“It is a culmination of carefully reviewing our profits and loss statement, and the farm has not been profitable over the past four years,” she says.
And as other farmers are going over their profits and losses for the year, it begs the question, “Who knows what they’ll harvest and just what is taking root?”
Honey Brook Organic Farm, Elm Ridge and Pennington Rocky Hill Road, Pennington, and 258 Crosswicks-Ellisdale Road, Chesterfield. 609-737-8899 or www.honeybrookorganicfarm.com.
NJ Farming on Film
The Hopewell Theater’s Art of Living Well presents “Farming in Central Jersey: Past & Present” on Tuesday, November 23.
Billed as an “Evening of Film and Discussion,” it features a screening of the film, “Farming in the Millstone Valley: Past & Present,” a 35-minute video documentary made by the Millstone Valley Preservation Coalition of Rocky Hill, in association with the Van Harlingen Historical Society of Montgomery, that examines the region’s farming from the arrival of 18th century Dutch farmers to today’s business practices.
Produced by Flickering Duck Productions in association with Visionary Video & Filmworks Studios, its filmmakers are Fred Frintrup of Milltown, New Jersey, and Peter Frintrup of Los Angeles.
Following the screening, Brad Fay, the 2019 film’s writer and president of the Millstone Valley National Scenic Byway, will lead a discussion on the future of regional farming with panelists Jon McConaughy of DoubleBrook Farm and Brick Farm Market & Tavern in Hopewell; Pam Mount of Terhune Orchards in Lawrence; Ed Huling of Soil Carbon Partners, Saint Michaels Preserve in Hopewell; and Debbie Norz or Norz-Hill Farm in Hillsborough.

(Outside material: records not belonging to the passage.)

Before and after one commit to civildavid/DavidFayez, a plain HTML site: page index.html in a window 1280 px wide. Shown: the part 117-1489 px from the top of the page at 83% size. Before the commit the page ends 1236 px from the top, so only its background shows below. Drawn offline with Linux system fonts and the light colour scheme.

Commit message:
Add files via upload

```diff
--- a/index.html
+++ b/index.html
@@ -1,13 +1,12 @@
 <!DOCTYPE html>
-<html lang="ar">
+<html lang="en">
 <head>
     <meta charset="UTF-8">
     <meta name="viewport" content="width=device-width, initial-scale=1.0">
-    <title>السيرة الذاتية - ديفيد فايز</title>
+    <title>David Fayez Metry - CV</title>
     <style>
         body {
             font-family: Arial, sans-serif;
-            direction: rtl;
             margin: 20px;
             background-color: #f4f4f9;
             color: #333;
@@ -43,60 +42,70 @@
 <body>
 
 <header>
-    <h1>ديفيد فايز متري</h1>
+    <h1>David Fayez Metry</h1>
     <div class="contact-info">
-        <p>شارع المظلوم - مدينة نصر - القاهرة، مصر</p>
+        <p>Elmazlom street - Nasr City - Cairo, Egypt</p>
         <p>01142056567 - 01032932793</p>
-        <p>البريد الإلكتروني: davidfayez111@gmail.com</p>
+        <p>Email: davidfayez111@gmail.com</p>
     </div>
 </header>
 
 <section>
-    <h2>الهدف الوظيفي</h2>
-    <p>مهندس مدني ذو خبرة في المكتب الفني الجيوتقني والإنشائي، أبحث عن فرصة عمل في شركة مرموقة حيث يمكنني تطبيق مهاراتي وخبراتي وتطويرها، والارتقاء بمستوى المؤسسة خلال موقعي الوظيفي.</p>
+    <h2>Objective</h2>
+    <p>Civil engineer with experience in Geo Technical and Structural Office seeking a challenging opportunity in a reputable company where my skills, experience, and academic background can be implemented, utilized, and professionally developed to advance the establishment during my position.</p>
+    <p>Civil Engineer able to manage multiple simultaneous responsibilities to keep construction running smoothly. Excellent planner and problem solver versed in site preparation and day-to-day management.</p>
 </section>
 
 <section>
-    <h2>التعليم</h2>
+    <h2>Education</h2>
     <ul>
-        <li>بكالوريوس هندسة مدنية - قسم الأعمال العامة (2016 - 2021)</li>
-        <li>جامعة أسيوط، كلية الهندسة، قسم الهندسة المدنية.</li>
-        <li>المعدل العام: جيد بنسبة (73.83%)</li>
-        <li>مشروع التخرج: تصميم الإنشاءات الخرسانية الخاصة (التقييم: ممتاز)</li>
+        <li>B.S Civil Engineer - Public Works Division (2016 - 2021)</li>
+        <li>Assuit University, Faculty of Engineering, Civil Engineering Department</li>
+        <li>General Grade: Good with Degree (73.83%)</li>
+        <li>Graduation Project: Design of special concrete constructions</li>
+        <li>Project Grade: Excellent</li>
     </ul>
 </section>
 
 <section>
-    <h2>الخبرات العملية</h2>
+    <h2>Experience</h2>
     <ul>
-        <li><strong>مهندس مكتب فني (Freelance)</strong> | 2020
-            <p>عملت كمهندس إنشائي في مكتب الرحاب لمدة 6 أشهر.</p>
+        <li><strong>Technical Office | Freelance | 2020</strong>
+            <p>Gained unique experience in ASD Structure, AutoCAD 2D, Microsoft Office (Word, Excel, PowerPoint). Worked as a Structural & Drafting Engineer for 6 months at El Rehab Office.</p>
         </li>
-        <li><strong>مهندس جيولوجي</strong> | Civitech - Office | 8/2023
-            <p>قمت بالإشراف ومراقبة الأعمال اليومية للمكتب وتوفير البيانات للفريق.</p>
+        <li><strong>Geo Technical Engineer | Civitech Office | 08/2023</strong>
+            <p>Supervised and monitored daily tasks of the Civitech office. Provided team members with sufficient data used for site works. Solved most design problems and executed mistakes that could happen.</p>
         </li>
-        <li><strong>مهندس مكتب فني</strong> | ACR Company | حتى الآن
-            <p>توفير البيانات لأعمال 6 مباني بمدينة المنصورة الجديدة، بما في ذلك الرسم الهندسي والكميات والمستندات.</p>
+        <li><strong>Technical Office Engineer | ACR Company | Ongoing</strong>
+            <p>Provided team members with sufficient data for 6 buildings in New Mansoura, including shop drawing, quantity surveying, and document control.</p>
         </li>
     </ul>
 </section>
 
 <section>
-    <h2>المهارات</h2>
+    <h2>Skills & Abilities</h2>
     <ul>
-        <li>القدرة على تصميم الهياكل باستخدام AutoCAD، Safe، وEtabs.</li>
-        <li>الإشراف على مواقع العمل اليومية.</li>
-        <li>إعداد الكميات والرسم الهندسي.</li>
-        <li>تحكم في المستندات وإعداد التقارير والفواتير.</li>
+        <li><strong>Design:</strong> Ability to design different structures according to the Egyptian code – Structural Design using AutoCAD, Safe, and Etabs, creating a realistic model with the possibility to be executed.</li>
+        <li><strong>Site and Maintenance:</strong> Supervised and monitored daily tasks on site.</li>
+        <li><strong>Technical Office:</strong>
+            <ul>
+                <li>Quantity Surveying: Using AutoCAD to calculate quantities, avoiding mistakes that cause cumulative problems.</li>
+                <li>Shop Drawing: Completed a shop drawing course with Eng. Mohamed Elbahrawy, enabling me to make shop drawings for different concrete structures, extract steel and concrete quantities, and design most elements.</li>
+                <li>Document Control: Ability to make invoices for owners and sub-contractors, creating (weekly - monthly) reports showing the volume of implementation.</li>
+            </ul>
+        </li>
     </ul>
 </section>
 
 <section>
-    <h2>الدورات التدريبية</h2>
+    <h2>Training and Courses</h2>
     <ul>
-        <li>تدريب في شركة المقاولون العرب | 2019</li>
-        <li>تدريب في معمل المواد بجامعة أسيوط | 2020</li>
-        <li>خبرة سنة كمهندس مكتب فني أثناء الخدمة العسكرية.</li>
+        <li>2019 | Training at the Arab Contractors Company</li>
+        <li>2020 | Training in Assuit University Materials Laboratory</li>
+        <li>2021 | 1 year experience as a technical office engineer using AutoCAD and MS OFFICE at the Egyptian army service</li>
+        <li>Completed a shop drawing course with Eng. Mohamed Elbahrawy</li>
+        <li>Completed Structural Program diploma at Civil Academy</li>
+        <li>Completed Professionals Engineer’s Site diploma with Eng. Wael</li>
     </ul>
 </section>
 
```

Farming in Central Jersey: Past & Present, Hopewell Theater, 5 South Greenwood Avenue, Hopewell. Tuesday, November 23, 7 p.m. $20. 609-466-1964 or www.hopewelltheater.com.